» **ASSIGNED TASK**
A faithful copy of the entries is required, with no images in it.

» **Change detection outputs**
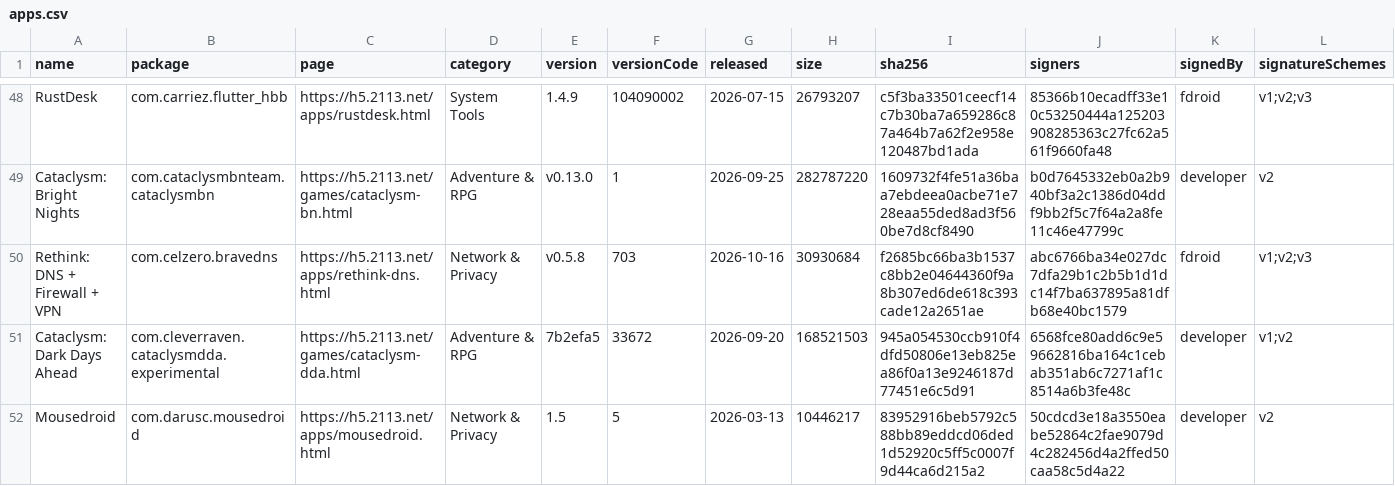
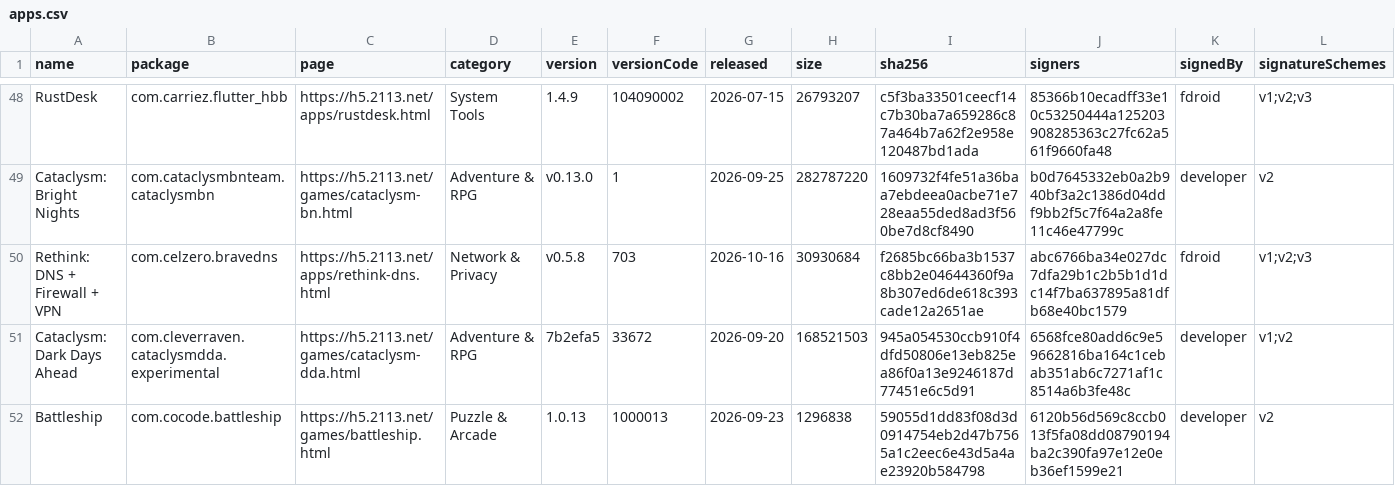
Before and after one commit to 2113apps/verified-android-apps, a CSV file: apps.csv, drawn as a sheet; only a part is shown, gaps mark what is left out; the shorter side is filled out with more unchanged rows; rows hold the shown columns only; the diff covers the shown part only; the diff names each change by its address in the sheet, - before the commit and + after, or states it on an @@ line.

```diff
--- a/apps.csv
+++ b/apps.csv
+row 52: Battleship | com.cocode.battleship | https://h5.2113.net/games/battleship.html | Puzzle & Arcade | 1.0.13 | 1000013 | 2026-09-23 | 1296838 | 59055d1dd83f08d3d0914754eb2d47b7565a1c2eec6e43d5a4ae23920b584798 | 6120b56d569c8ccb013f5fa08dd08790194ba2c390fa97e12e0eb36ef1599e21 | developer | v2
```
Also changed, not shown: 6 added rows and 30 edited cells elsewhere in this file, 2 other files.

» **THE ANSWER**
Before and after one commit to 2113apps/verified-android-apps, a CSV file: apps.csv, drawn as a sheet; only a part is shown, gaps mark what is left out; the shorter side is filled out with more unchanged rows; rows hold the shown columns only; the diff covers the shown part only; the diff names each change by its address in the sheet, - before the commit and + after, or states it on an @@ line.

```diff
--- a/apps.csv
+++ b/apps.csv
+row 52: Battleship | com.cocode.battleship | https://h5.2113.net/games/battleship.html | Puzzle & Arcade | 1.0.13 | 1000013 | 2026-09-23 | 1296838 | 59055d1dd83f08d3d0914754eb2d47b7565a1c2eec6e43d5a4ae23920b584798 | 6120b56d569c8ccb013f5fa08dd08790194ba2c390fa97e12e0eb36ef1599e21 | developer | v2
```
Also changed, not shown: 6 added rows and 30 edited cells elsewhere in this file, 2 other files.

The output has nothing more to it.